Could you filter the records below down to the lines that include the word "width"?

══════════

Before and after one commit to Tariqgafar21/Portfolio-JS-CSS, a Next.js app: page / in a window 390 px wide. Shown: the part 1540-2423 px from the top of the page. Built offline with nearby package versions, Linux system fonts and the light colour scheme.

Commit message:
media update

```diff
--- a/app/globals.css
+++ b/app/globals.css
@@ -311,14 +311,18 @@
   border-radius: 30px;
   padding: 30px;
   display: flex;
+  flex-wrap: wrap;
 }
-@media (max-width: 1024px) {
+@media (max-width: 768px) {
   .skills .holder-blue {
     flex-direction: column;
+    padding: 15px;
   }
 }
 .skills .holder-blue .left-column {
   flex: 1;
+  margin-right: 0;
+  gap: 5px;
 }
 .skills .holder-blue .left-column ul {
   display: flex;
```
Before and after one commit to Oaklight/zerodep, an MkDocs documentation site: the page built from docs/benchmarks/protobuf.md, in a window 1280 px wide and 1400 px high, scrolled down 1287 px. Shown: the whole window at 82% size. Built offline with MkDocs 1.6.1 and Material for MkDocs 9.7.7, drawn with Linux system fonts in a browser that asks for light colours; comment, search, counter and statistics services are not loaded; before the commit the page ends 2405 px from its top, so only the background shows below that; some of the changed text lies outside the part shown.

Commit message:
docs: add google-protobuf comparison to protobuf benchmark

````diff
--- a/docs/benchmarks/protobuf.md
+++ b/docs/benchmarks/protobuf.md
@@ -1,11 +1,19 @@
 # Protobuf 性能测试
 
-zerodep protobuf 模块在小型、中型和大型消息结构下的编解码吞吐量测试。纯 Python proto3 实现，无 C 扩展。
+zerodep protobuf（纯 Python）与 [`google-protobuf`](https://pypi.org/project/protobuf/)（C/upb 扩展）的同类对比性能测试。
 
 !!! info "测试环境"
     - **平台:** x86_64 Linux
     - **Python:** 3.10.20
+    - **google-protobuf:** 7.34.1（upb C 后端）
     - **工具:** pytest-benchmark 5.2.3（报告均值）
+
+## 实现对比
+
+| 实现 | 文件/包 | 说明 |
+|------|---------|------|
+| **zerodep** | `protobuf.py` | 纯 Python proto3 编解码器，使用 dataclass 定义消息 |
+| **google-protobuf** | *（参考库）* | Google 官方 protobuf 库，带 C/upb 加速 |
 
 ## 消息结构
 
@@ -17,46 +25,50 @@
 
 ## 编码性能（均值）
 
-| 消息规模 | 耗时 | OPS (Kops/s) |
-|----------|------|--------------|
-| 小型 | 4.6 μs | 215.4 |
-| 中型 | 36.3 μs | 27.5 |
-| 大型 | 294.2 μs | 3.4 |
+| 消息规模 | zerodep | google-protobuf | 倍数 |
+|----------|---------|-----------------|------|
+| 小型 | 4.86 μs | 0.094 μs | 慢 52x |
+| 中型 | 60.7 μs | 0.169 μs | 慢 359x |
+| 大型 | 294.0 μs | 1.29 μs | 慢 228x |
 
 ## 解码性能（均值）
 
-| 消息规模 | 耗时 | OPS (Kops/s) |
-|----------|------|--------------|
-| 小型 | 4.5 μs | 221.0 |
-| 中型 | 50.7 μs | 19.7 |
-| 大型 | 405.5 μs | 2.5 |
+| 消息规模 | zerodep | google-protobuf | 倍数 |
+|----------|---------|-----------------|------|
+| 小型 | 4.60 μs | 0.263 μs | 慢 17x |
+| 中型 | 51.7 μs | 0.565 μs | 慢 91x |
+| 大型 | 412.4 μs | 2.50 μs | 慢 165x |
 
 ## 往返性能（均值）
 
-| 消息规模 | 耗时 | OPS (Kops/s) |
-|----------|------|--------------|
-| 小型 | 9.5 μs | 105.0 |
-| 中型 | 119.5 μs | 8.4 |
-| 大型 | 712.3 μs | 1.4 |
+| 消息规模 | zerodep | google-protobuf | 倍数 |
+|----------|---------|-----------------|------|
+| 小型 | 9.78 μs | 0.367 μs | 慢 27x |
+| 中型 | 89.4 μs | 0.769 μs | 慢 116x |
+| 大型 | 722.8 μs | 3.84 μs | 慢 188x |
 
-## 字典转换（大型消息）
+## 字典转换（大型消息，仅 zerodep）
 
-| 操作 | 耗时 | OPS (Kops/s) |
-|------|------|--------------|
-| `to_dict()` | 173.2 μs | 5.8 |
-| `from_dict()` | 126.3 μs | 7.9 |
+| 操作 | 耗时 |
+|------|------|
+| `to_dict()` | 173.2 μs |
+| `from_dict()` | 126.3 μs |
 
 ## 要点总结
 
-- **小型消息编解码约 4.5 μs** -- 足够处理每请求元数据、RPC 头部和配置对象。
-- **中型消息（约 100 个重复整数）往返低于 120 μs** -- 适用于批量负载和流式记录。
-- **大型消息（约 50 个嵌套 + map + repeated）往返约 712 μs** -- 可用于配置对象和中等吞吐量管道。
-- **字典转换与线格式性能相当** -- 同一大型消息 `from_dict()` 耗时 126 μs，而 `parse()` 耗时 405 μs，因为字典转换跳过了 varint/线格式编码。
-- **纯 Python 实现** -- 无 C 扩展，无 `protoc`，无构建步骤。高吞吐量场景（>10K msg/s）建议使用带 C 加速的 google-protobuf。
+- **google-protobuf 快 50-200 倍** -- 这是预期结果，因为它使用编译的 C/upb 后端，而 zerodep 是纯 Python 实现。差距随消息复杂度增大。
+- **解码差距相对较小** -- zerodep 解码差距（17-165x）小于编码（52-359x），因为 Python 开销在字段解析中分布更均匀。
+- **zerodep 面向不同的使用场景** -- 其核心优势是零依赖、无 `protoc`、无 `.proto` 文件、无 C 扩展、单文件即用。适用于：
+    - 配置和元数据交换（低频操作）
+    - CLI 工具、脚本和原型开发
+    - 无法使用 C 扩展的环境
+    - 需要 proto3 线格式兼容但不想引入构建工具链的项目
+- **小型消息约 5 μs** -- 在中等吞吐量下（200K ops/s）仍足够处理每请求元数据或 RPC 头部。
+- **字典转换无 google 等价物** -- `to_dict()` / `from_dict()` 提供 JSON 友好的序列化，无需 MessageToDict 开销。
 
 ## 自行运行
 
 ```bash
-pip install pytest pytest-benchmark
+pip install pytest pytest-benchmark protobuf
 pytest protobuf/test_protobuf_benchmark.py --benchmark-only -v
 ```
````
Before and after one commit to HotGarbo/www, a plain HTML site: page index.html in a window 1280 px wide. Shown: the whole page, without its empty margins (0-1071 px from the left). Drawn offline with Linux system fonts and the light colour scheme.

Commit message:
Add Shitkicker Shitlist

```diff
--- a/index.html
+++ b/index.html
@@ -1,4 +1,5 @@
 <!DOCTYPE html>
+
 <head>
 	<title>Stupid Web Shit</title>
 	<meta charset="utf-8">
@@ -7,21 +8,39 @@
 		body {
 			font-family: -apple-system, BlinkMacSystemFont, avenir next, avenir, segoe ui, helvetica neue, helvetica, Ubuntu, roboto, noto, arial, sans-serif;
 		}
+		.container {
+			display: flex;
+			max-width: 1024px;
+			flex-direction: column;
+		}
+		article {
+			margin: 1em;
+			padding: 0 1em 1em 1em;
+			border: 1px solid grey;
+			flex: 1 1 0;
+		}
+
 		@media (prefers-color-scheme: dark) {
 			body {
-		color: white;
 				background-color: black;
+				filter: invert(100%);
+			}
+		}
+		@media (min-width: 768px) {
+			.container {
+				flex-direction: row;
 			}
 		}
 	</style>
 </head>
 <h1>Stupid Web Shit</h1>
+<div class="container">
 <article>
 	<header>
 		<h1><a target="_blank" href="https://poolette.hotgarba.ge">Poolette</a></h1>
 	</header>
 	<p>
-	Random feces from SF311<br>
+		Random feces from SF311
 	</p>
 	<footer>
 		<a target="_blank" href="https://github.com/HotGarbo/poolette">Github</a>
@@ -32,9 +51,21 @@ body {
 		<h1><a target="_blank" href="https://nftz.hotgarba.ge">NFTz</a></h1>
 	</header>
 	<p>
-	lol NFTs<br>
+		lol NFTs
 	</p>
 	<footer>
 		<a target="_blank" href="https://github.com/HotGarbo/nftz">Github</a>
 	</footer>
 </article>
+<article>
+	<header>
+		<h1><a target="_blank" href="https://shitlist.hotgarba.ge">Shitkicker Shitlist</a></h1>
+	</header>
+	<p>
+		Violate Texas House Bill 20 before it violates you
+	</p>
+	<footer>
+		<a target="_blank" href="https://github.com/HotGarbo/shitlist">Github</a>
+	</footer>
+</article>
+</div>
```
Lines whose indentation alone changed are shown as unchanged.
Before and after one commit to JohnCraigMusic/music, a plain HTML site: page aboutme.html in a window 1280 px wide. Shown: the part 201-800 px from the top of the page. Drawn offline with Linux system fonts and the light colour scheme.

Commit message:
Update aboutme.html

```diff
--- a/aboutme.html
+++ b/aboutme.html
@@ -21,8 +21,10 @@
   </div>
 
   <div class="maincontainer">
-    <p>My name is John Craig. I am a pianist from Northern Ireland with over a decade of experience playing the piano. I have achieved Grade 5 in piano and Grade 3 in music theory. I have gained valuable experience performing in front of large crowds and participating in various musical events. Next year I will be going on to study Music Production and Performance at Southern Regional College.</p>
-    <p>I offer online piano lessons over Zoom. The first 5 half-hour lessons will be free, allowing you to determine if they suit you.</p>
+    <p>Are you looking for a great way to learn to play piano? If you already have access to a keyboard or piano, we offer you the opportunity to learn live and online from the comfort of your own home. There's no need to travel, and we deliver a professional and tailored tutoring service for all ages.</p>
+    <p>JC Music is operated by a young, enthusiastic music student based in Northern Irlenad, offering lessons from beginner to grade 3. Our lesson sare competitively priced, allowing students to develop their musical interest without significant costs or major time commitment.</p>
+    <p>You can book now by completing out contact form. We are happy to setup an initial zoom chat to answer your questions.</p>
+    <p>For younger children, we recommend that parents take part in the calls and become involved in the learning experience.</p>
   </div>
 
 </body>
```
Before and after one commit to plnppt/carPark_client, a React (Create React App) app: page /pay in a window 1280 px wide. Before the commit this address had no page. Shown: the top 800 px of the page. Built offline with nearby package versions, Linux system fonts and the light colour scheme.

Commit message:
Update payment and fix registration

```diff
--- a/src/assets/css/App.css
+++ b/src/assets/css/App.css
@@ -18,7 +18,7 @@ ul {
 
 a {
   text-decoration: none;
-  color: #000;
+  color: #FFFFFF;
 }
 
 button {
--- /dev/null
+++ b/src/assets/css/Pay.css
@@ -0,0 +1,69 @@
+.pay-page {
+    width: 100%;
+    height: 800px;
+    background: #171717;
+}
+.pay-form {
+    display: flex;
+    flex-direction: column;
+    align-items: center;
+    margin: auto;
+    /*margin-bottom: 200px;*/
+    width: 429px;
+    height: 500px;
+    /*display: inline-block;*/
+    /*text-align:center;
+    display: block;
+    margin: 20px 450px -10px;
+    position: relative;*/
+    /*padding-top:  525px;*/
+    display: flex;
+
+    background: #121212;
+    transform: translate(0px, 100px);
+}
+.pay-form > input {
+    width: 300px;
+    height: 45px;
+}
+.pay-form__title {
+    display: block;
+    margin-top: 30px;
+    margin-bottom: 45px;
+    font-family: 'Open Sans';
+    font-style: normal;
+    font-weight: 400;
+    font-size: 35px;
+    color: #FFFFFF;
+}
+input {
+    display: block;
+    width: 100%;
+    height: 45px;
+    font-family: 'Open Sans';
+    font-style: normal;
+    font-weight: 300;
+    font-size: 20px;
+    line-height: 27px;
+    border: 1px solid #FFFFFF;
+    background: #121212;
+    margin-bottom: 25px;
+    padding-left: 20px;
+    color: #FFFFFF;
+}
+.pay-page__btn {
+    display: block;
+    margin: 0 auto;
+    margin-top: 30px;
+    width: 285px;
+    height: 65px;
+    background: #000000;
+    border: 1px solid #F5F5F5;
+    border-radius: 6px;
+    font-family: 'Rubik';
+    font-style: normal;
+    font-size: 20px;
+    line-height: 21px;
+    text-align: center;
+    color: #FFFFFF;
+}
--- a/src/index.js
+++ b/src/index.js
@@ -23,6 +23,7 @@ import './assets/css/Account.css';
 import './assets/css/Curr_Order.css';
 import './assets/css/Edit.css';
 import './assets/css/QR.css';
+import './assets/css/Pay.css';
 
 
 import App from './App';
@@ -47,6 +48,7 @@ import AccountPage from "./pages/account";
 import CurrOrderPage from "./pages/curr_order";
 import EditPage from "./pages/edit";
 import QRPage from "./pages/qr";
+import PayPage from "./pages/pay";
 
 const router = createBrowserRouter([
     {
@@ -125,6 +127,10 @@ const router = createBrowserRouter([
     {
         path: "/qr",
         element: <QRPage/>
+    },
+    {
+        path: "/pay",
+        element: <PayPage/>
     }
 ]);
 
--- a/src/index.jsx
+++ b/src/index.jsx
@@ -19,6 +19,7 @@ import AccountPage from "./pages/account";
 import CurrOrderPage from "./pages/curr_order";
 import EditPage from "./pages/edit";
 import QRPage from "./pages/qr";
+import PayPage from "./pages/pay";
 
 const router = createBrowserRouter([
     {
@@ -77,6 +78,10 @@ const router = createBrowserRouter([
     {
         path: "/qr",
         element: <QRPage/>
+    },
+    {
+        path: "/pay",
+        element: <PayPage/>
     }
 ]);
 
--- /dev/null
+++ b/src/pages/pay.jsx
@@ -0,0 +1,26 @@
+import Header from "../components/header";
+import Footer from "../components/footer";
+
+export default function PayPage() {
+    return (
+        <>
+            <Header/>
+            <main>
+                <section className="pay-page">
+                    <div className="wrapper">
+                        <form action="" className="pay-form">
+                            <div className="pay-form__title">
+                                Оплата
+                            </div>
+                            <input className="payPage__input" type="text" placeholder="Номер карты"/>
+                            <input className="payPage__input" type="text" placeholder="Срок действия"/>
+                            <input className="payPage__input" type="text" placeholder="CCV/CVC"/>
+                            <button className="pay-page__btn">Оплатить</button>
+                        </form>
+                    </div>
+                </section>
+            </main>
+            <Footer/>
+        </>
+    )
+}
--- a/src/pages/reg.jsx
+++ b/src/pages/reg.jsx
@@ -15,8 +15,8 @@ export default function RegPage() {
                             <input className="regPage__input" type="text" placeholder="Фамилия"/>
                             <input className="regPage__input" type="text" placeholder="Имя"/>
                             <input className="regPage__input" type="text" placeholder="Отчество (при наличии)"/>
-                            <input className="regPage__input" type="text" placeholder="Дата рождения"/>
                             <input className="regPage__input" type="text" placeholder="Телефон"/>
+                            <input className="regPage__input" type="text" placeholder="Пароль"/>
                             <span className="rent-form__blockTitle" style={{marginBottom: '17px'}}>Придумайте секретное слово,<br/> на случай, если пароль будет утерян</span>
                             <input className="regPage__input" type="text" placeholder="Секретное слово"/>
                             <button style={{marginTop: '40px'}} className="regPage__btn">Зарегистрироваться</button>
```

══════════

# [SOLUTION TO THE PROBLEM]
-@media (max-width: 1024px) {
+@media (max-width: 768px) {
+			max-width: 1024px;
+		@media (min-width: 768px) {
+    width: 100%;
+    width: 429px;
+    width: 300px;
+    width: 100%;
+    width: 285px;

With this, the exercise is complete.